▶ Image comparison data
......
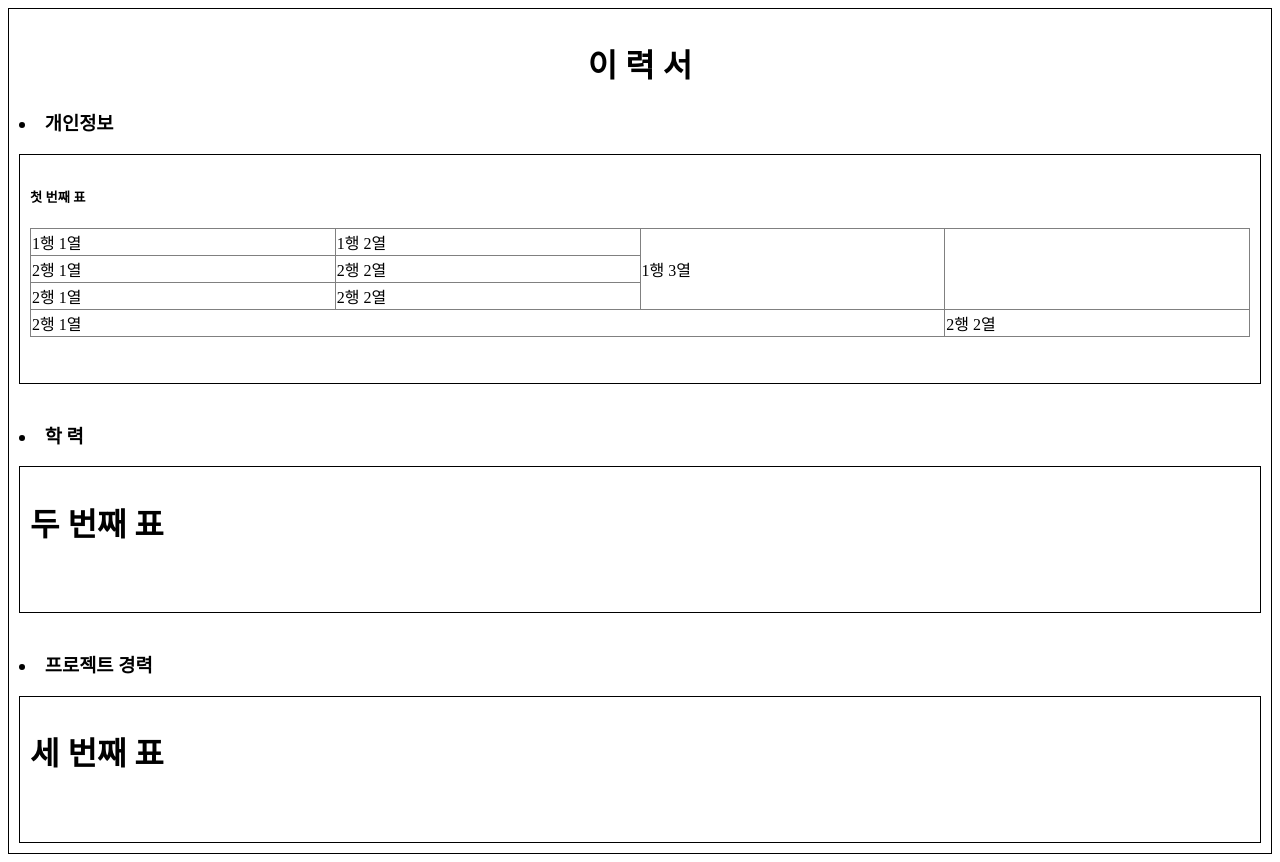
Repository: porivas/140630_Java
Page: http://localhost/web4_resume/resume.jsp
These files come from the project's save history. The page is drawn as it stood at one moment and after the next save; the edit follows.
The browser window is 1280 px wide. The pictures show the whole page.
The page is served by Tomcat 9.

Above is the page before, as saved 2014-09-25 06:07:49.

After the next save:
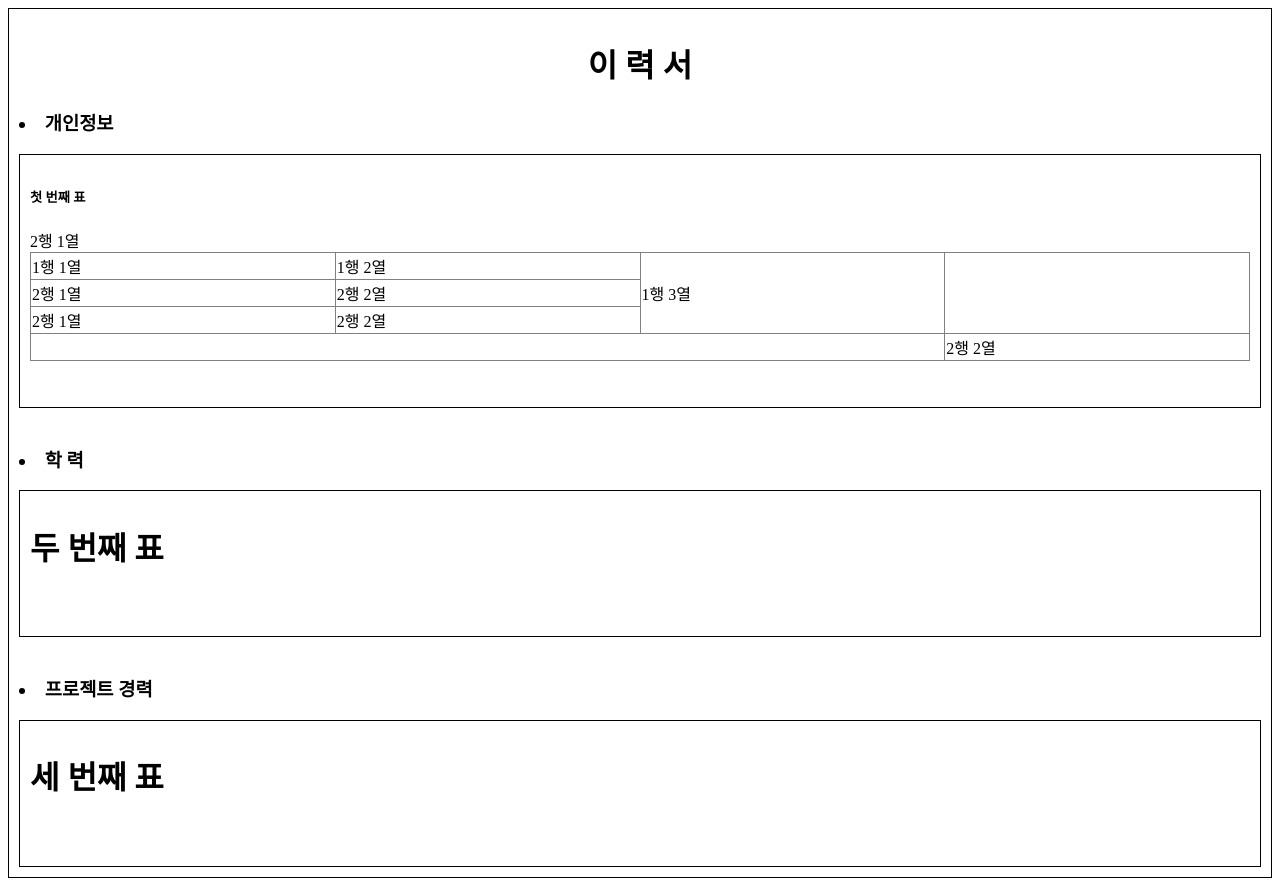
Saved 34 s later.
--- a/web4_resume/WebContent/resume.jsp
+++ b/web4_resume/WebContent/resume.jsp
@@ -29,7 +29,7 @@
 				<td> 2행 1열 </td>	<td> 2행 2열 </td>
 			</tr>
 			<tr>
-				<td  colspan=3> 2행 1열 </td>		<td> 2행 2열 </td>
+				<td  colspan=3><td> 2행 2열 </td> 2행 1열 </td>
 			</tr>
 		</table>
 		<br>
......
▶ Task requirements
Each line above should be written out again unchanged; no images are to be carried over.

▶ Completed exercise
Repository: porivas/140630_Java
Page: http://localhost/web4_resume/resume.jsp
These files come from the project's save history. The page is drawn as it stood at one moment and after the next save; the edit follows.
The browser window is 1280 px wide. The pictures show the whole page.
The page is served by Tomcat 9.

Above is the page before, as saved 2014-09-25 06:07:49.

After the next save:
Saved 34 s later.
--- a/web4_resume/WebContent/resume.jsp
+++ b/web4_resume/WebContent/resume.jsp
@@ -29,7 +29,7 @@
 				<td> 2행 1열 </td>	<td> 2행 2열 </td>
 			</tr>
 			<tr>
-				<td  colspan=3> 2행 1열 </td>		<td> 2행 2열 </td>
+				<td  colspan=3><td> 2행 2열 </td> 2행 1열 </td>
 			</tr>
 		</table>
 		<br>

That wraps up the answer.